"The regional differences in our study are huge — 500 per cent — much greater than the regional differences in survival for patients who are hospitalized with stroke or heart attack," lead author Dr. Graham Nichol of the University of Washington said Tuesday from Seattle.
Cardiac arrest is different from — but may be caused by — a heart attack. It occurs when the heart suddenly stops beating and the person is no longer breathing. One major cause is disruption of normal heart contractions, such as that caused by ventricular fibrillation.
Nichol said the key to saving lives is a quick response by bystanders, who need to perform immediate and continuous CPR until paramedics or firefighters arrive to treat and transport the patient to hospital. But in far too many cases, CPR is not performed and by the time EMS personnel arrive with defibrillators to shock the heart and restore circulation, it is too late.
In the study, published in this week's Journal of the American Medical Association, researchers looked at more than 20,000 cardiac arrest cases between May 2006 and April 2007. Resuscitation was attempted in fewer than 12,000 cases — and only 954 of those felled by a cardiac arrest lived to be discharged from hospital. About 80 per cent of arrests occurred in the home.
And although CPR is known to save lives, the study found that in less than a third of cases did a bystander — whether a family member, friend or stranger — jump in to perform the procedure.
Nichol isn't sure why that figure is so low, but he speculated that people untrained in CPR — which involves chest compressions to move oxygenated blood to the brain and, in some cases, assisting breathing — may be fearful of doing more harm than good to the patient.
"But people need to remember that when they're unconscious and not breathing, they're already dead," he said bluntly. "So you can't hurt them. You'll only hurt them by not doing something."
In Seattle, community efforts to increase awareness of cardiac arrest, support of CPR training for city residents and strong emergency services appear to have paid off in higher survival rates, proving that "cardiac arrest is a treatable condition."

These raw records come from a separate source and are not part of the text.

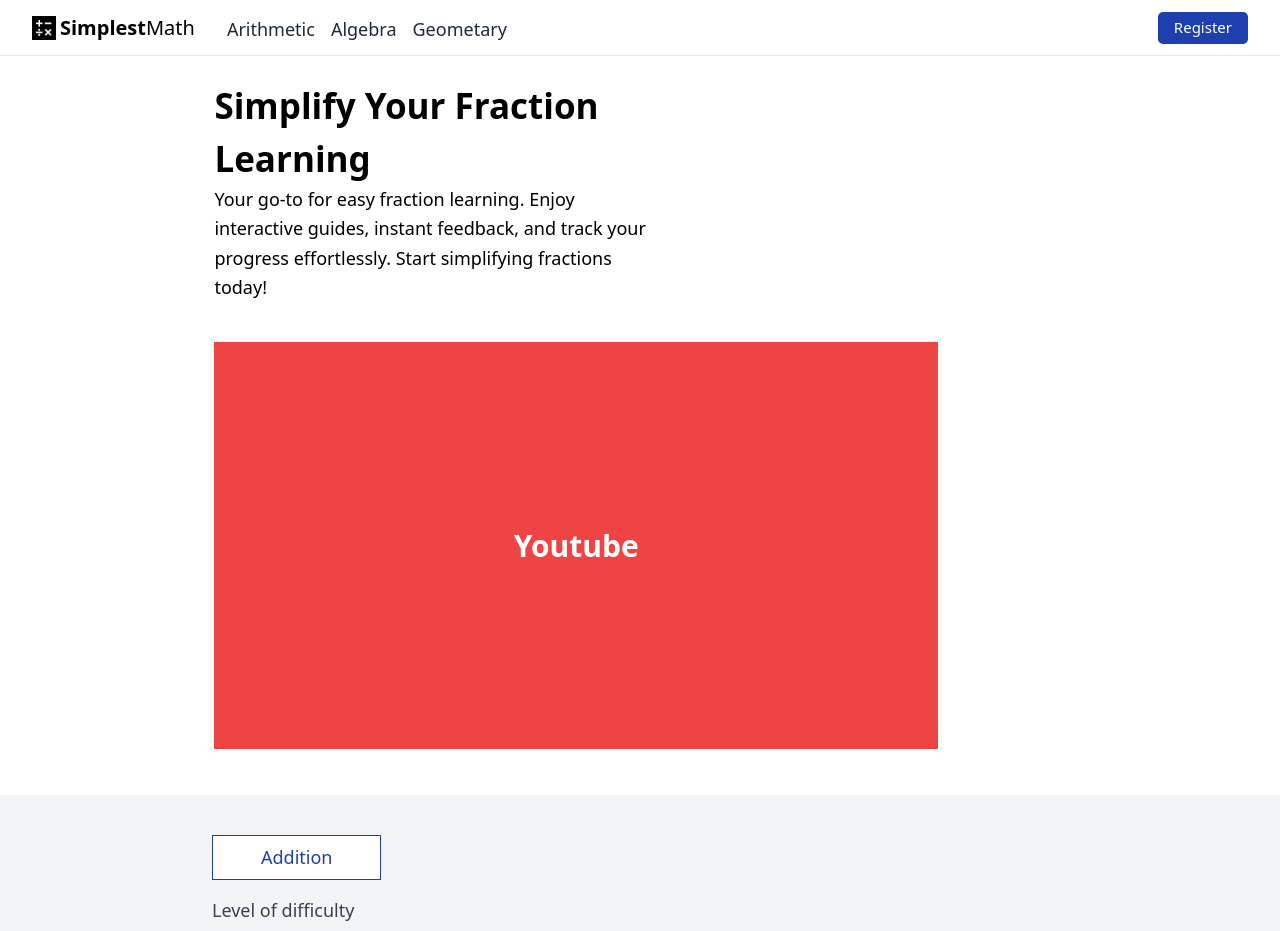
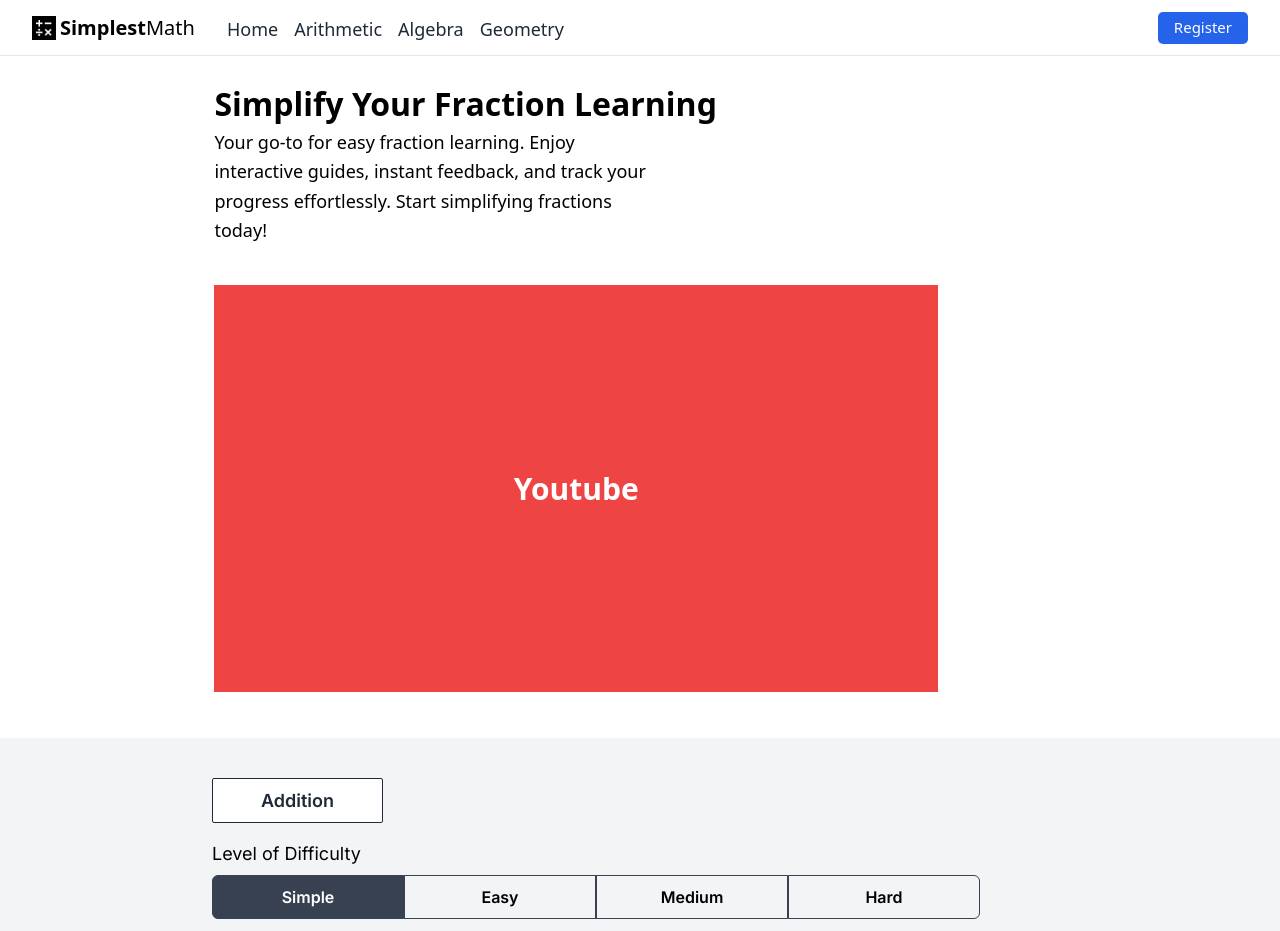
Before and after one commit to tariq-khan9/simple-math, a React (Create React App) app in the folder client/: page / in a window 1280 px wide. Shown: the top 931 px of the page. Built offline with nearby package versions, Linux system fonts and the light colour scheme.

Commit message:
first online deployment

```diff
--- a/client/package.json
+++ b/client/package.json
@@ -15,6 +15,7 @@
     "react-dom": "^18.2.0",
     "react-scripts": "^5.0.1",
     "tailwindcss": "^3.4.3",
+    "typeface-inter": "^3.18.1",
     "web-vitals": "^2.1.4"
   },
   "scripts": {
--- a/client/public/index.html
+++ b/client/public/index.html
@@ -15,6 +15,10 @@
       user's mobile device or desktop. See https://developers.google.com/web/fundamentals/web-app-manifest/
     -->
     <link rel="manifest" href="%PUBLIC_URL%/manifest.json" />
+
+    <link rel="preconnect" href="https://fonts.googleapis.com">
+
+
     <!--
       Notice the use of %PUBLIC_URL% in the tags above.
       It will be replaced with the URL of the `public` folder during the build.
--- a/client/src/component/Navbar.js
+++ b/client/src/component/Navbar.js
@@ -40,17 +40,18 @@ const Navbar = () => {
            : <img className=' w-10 h-8' src={menu} alt="Icon" />
             }</button>
 
-          <div className={`flex flex-col md:flex-row w-[60%] lg:w-[70%]  ${isOpen ? 'bg-white  shadow-md  w-[130px] pt-2  pl-3 h-32 justify-start items-start rounded-md' : 'items-center hidden md:flex'} `}>
-             <button className='pt-2 lg:mx-2 text-gray-800 hover:text-blue-800 lg:text-[18px] border-b-4 border-white focus:border-blue-800 md:ml-8'>Arithmetic</button>
+          <div className={`flex flex-col md:flex-row w-[60%] lg:w-[70%] ${isOpen ? 'bg-white  shadow-md  w-44 pt-2  pl-3 h-44 justify-start items-start rounded-md' : 'items-center hidden md:flex'} `}>
+             <button className='pt-2 lg:mx-2 text-gray-800 hover:border-blue-600 lg:text-[18px] border-b-4 border-white focus:border-blue-600 focus:font-bold md:ml-8 '>Home</button>
+             <button className='pt-2 lg:mx-2 text-gray-800 hover:border-blue-600 lg:text-[18px] border-b-4 border-white focus:border-blue-600 focus:font-bold md:ml-8'>Arithmetic</button>
 
-             <button className='pt-2 lg:mx-2 text-gray-800 hover:text-blue-800 lg:text-[18px] border-b-4 border-white focus:border-blue-800 md:ml-8 '>Algebra</button>
-              <button className='pt-2 lg:mx-2 text-gray-800 hover:text-blue-800 lg:text-[18px] border-b-4 border-white focus:border-blue-800 md:ml-8'>Geometary</button>
+             <button className='pt-2 lg:mx-2 text-gray-800 hover:border-blue-600 lg:text-[18px] border-b-4 border-white focus:border-blue-600 focus:font-bold md:ml-8'>Algebra</button>
+              <button className='pt-2 lg:mx-2 text-gray-800 hover:border-blue-600 lg:text-[18px] border-b-4 border-white focus:border-blue-600 focus:font-bold md:ml-8'>Geometry</button>
           </div>
      </div>
 
 
       <div className='buttom-div flex flex-row w-[20%] md:w-[15%] items-center justify-end'>
-        <button className='bg-blue-800 text-white px-2 lg:px-4 h-8 rounded-[5px] text-[12px] md:text-[15px]'>Register</button>
+        <button className='bg-blue-600 hover:bg-blue-700 text-white px-2 lg:px-4 h-8 rounded-[5px] text-[12px] md:text-[15px]'>Register</button>
       </div>
 
     </div>
--- a/client/src/component/arithmetic/Youtube.js
+++ b/client/src/component/arithmetic/Youtube.js
@@ -8,7 +8,7 @@ const Youtube = () => {
       </div>
       <div className='w-[95%] sm:w-[80%] lg:w-[85%]'>
           <div className='introduction w-[80%] sm:w-[60%] md:w-[60%] lg:w-[50%]'>
-             <h2 className='text-[15px] sm:text-[20px] md:text-[30px] lg:text-[35px] font-bold'>Simplify Your Fraction Learning</h2>
+             <h2 className='text-[15px] sm:text-[20px] md:text-[30px] lg:text-[32px] font-bold'>Simplify Your Fraction Learning</h2>
              <p className='text-[10px] sm:text-[13px] md:text-[16px] lg:text-[18px] leading-relaxed lg:pr-20'>Your go-to for easy fraction learning. Enjoy interactive guides, instant feedback, and track your progress effortlessly. Start simplifying fractions today!</p>
           </div>
           <div className='youtube bg-red-500 w-[90%] flex items-center justify-center sm:w-[80%] md:w-[70%] md:w-[60%]  aspect-video mt-[40px] mb-[30px]'>
--- a/client/src/component/arithmetic/arithmetic/Arithmetic.js
+++ b/client/src/component/arithmetic/arithmetic/Arithmetic.js
@@ -67,8 +67,8 @@ const Arithmetic = () => {
 
      console.log("difficulty in use effect ", difficulty)
      setInputs({
-      inputNum: '',
-      inputDenom: ''
+      inputNum: null,
+      inputDenom: null
      })
 
      setAdditionInputs({
@@ -365,28 +365,28 @@ const Arithmetic = () => {
        </div>
 
 
-            <h4 className='text-[12px] sm:text-[15px] md:text-[18px] text-gray-700 text-start'>Level of difficulty</h4>
+            <h4 className='font-inter text-[12px] sm:text-[15px] md:text-[18px] text-black text-start'>Level of Difficulty</h4>
 
        <div className='difficulty-div w-100 h-6 sm:h-8 md:h-11 text-[12px] sm:text-[14px] md:text-[16px] mt-2 rounded-md flex flex-row  justify-start'>
           <button onClick={()=> {setDifficulty(1)
            setTimeout(() => {
             btnNextRef.current.click();
-           }, 20)}} className={`flex-1 border border-gray-700 hover:tracking-widest transition-all duration-300 ease-in-out ${difficulty==1 && 'bg-gray-700 text-white hover:tracking-normal'} `}>Simple</button>
+           }, 20)}} className={`flex-1 border font-inter font-semibold rounded-l-md border-gray-700 hover:tracking-widest transition-all duration-300 ease-in-out ${difficulty==1 && 'bg-gray-700 text-white hover:tracking-normal'} `}>Simple</button>
 
           <button onClick={()=> {setDifficulty(2)
           setTimeout(() => {
             btnNextRef.current.click();
-           }, 20)}} className={`flex-1 border border-gray-700 hover:tracking-widest transition-all duration-300 ease-in-out ${difficulty==2 && 'bg-gray-700 text-white hover:tracking-normal'} `}>Easy</button>
+           }, 20)}} className={`flex-1 font-inter font-semibold border border-gray-700 hover:tracking-widest transition-all duration-300 ease-in-out ${difficulty==2 && 'bg-gray-700 text-white hover:tracking-normal'} `}>Easy</button>
 
           <button onClick={()=> {setDifficulty(3)
           setTimeout(() => {
             btnNextRef.current.click();
-           }, 20)}} className={`flex-1 border border-gray-700 hover:tracking-widest transition-all duration-300 ease-in-out ${difficulty==3 && 'bg-gray-700 text-white hover:tracking-normal'} `}>Medium</button>
+           }, 20)}} className={`flex-1 font-inter font-semibold border border-gray-700 hover:tracking-widest transition-all duration-300 ease-in-out ${difficulty==3 && 'bg-gray-700 text-white hover:tracking-normal'} `}>Medium</button>
 
           <button onClick={()=> {setDifficulty(4)
           setTimeout(() => {
             btnNextRef.current.click();
-           }, 20)}} className={`flex-1 border border-gray-700 hover:tracking-widest transition-all duration-300 ease-in-out ${difficulty==4 && 'bg-gray-700 text-white hover:tracking-normal'} `}>Hard</button>
+           }, 20)}} className={`flex-1 font-inter rounded-r-md font-semibold border border-gray-700 hover:tracking-widest transition-all duration-300 ease-in-out ${difficulty==4 && 'bg-gray-700 text-white hover:tracking-normal'} `}>Hard</button>
              {/* <div className='flex gap-[50px] justify-center'>
                    <div className='flex items-center'>
                       <input checked={difficulty===1? true : false}  onChange={(e)=>setDifficulty(1)} type="radio" className='appearance-none w-4 h-4 border border-gray-400 rounded-[3px] checked:bg-green-600 checked:border-transparent    focus:ring-opacity-50' id="level1" name="options" value="1"/>
@@ -554,7 +554,7 @@ const Arithmetic = () => {
                                          </table>
                                      </td>
 
-                                     <td className='opertor px-2 md:px-4'>
+                                     <td className='opertor px-2  md:pl-4'>
                                          <table>
                                            <tbody>
                                              {(operation>0)?
--- a/client/src/component/arithmetic/arithmetic/DropdownMulti.js
+++ b/client/src/component/arithmetic/arithmetic/DropdownMulti.js
@@ -72,7 +72,7 @@ const Dropdown = ({setOperation, setMixOperation, setSameDenoms, operation}) =>
     <div className=' pt-8 relative h-[100px]'>
          <div className=" z-50" ref={dropdownRef}>
       <button
-        className="px-6 md:px-12 py-1 md:py-2 z-50 border border-blue-800  text-blue-800 hover:text-white bg-white hover:bg-blue-800  "
+        className="px-6 md:px-12 py-1 md:py-2 z-50 font-inter font-semibold rounded-sm border border-gray-800  text-gray-800 hover:text-white bg-white hover:bg-gray-700  "
         onClick={toggleDropdown}
       >
         <div className='flex flex-row'>
@@ -93,24 +93,24 @@ const Dropdown = ({setOperation, setMixOperation, setSameDenoms, operation}) =>
         </div>
       </button>
       {isOpen && (
-        <div className="absolute left-0 mt-2 w-42 font-thin bg-white rounded-md shadow-lg">
+        <div className="absolute left-0 mt-2 w-42 font-inter  bg-white rounded-md shadow-lg">
           <button
-            className="block w-full py-2 px-4 text-left hover:bg-blue-100 focus:outline-none relative"
+            className="block font-inter w-full py-2 px-4 text-left hover:bg-gray-700  hover:text-white focus:outline-none relative"
             onMouseEnter={handleAdditionMouseEnter}
             onMouseLeave={handleAdditionMouseLeave}
              // Close dropdown when clicked
           >
             Addition
             {isAdditionSubOpen && (
-              <div className="absolute top-0 left-full mt-0 w-[160px] bg-white rounded-md shadow-lg">
+              <div className="absolute top-0 left-full mt-0 w-[180px] bg-white text-gray-700 rounded-md shadow-lg">
                 <button
-                  className="block w-full p-2 pl-3  text-left hover:bg-blue-100 focus:outline-none"
+                  className="block w-full p-2 pl-3  text-left hover:bg-gray-700 hover:text-white focus:outline-none"
                   onClick={()=>handleOperation(1, true)} // Close dropdown when clicked
                 >
                   Same-Denoms
                 </button>
                 <button
-                  className="block w-full py-2 pl-3 text-left hover:bg-blue-100 focus:outline-none"
+                  className="block w-full py-2 pl-3 text-left hover:bg-gray-700  hover:text-white focus:outline-none"
                   onClick={()=>handleOperation(1, false)} // Close dropdown when clicked
                 >
                   Different-Denoms
@@ -119,22 +119,22 @@ const Dropdown = ({setOperation, setMixOperation, setSameDenoms, operation}) =>
             )}
           </button>
           <button
-            className="block w-full py-2 px-4 text-left hover:bg-blue-100 focus:outline-none relative"
+            className="block w-full py-2 px-4 text-left hover:bg-gray-700 hover:text-white focus:outline-none relative"
             onMouseEnter={handleSubtractionMouseEnter}
             onMouseLeave={handleSubtractionMouseLeave}
              // Close dropdown when clicked
           >
             Subtraction
             {isSubtractionSubOpen && (
-              <div className="absolute top-0 left-full mt-0 w-[160px] bg-white rounded-md shadow-lg">
+              <div className="absolute top-0 left-full mt-0 w-[180px] bg-white text-gray-700 rounded-md shadow-lg">
                 <button
-                  className="block w-full py-2 pl-3 text-left hover:bg-blue-100 focus:outline-none"
+                  className="block w-full py-2 pl-3 text-left hover:bg-gray-700 hover:text-white focus:outline-none"
                   onClick={()=>handleOperation(2, true)} // Close dropdown when clicked
                 >
                   Same-Denoms
                 </button>
                 <button
-                  className="block w-full py-2 pl-3 text-left hover:bg-blue-100 focus:outline-none"
+                  className="block w-full py-2 pl-3 text-left hover:bg-gray-700 hover:text-white focus:outline-none"
                   onClick={()=>handleOperation(2, false)} // Close dropdown when clicked
                 >
                   Different-Denoms
@@ -142,13 +142,13 @@ const Dropdown = ({setOperation, setMixOperation, setSameDenoms, operation}) =>
               </div>
             )}
           </button>
-          <button onClick={()=>handleOperation(3, false)} className="block w-full py-2 px-4 text-left hover:bg-blue-100 focus:outline-none" >
+          <button onClick={()=>handleOperation(3, false)} className="block w-full py-2 px-4 text-left hover:bg-gray-700 hover:text-white focus:outline-none" >
             Multiplication
           </button>
-          <button onClick={()=>handleOperation(4, false)} className="block w-full py-2 px-4 text-left hover:bg-blue-100 focus:outline-none" >
+          <button onClick={()=>handleOperation(4, false)} className="block w-full py-2 px-4 text-left hover:bg-gray-700  hover:text-white focus:outline-none" >
             Division
           </button>
-          <button onClick={()=>handleOperation(5, false)} className="block w-full py-2 px-4 text-left hover:bg-blue-100 focus:outline-none" >
+          <button onClick={()=>handleOperation(5, false)} className="block w-full py-2 px-4 text-left hover:bg-gray-700 hover:text-white focus:outline-none" >
             Mixed
           </button>
         </div>
--- a/client/src/component/arithmetic/arithmetic/SolutionModal.js
+++ b/client/src/component/arithmetic/arithmetic/SolutionModal.js
@@ -17,8 +17,9 @@ const SolutionModal = ({showSolutionModal,setShowSolutionModal,setShowCheckModal
                  <h2 className='text-[20px] font-bold underline text-blue-800 '>Solution</h2>
                </div>
                <div className='overflow-y-auto max-h-[380px]'>
-                    <div>
-                                <h2 className='font-bold'>Your answer:</h2>
+                {console.log("inputs in there",inputs)}
+                    <div>       {(inputs.inputNum!==null  || inputs.inputDenom!==null) &&
+                                <h2 className='font-bold'>Your answer:</h2>}
                                 <div className='solution-digit'>
                                       {(inputs.inputNum || inputs.inputDenom) &&
                                             <div className=' flex items-center mb-2'>
--- a/client/src/styles.css
+++ b/client/src/styles.css
@@ -1,4 +1,6 @@
 /* src/styles.css */
+@import url('https://fonts.googleapis.com/css2?family=Inter:wght@400;600;700&display=swap');
+
 @tailwind base;
 @tailwind components;
 @tailwind utilities;
@@ -26,7 +28,7 @@
 }
 
 .digit {
-  @apply  text-[15px] md:text-[25px] font-semibold italic text-gray-500 text-center
+  @apply  text-[15px] md:text-[25px] font-semibold  text-gray-500 text-center
 }
 .line-tr {
     @apply flex items-center mt-2 mb-2 md:mt-4 md:mb-4
@@ -41,11 +43,11 @@
 }
 
 .solution-digit {
-  @apply text-[10px] md:text-[15px] font-semibold italic text-gray-500 text-center mt-4
+  @apply text-[10px] md:text-[15px] font-semibold  text-gray-500 text-center mt-4
 }
 
 .digit-input {
-    @apply text-[14px]  md:text-[22px] font-semibold italic text-gray-500 text-center
+    @apply text-[14px]  md:text-[22px] font-semibold  text-gray-500 text-center
   }
 
 .input {
--- a/client/tailwind.config.js
+++ b/client/tailwind.config.js
@@ -2,7 +2,12 @@
 module.exports  = {
   content: [ "./src/**/*.{js,jsx,ts,tsx}" ],
   theme: {
-    extend: {},
+
+    extend: {
+      fontFamily: {
+        inter: ['Inter', 'sans-serif'],
+      },
+    },
   },
   plugins: [],
 }
```
Also changed, not shown: 1 other file (tests, documents, lock files or other folders).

Cardiac arrest strikes an estimated 200,000 to 300,000 Americans and Canadians each year outside of hospital. Co-author Dr. Ian Stiell of the University of Ottawa said about 30,000 Canadians die each year from the condition.
Saving more lives means more Canadians need to be trained in and willing to perform CPR, Stiell said, noting that an earlier study showed that in Ontario, for instance, bystanders performed CPR in only about 15 per cent of cases.
"It's the whole community response, and that speaks to the chain of survival," he said from Ottawa. "It's not just the paramedics, it's how fast you can access 911, were there bystanders to do CPR, did fire get there first with a defibrillator and then finally the paramedics?"
Stiell said there are no national bodies in either Canada or the U.S. taking the lead on CPR training of community residents. Most CPR education is done at the community level, but that can be hit and miss, he said.
"There needs to be a higher awareness and perhaps some government agency to take responsibility, whether it be the city public health or the provincial government or federal government, to take responsibility as a goal to improve bystander CPR training strategies."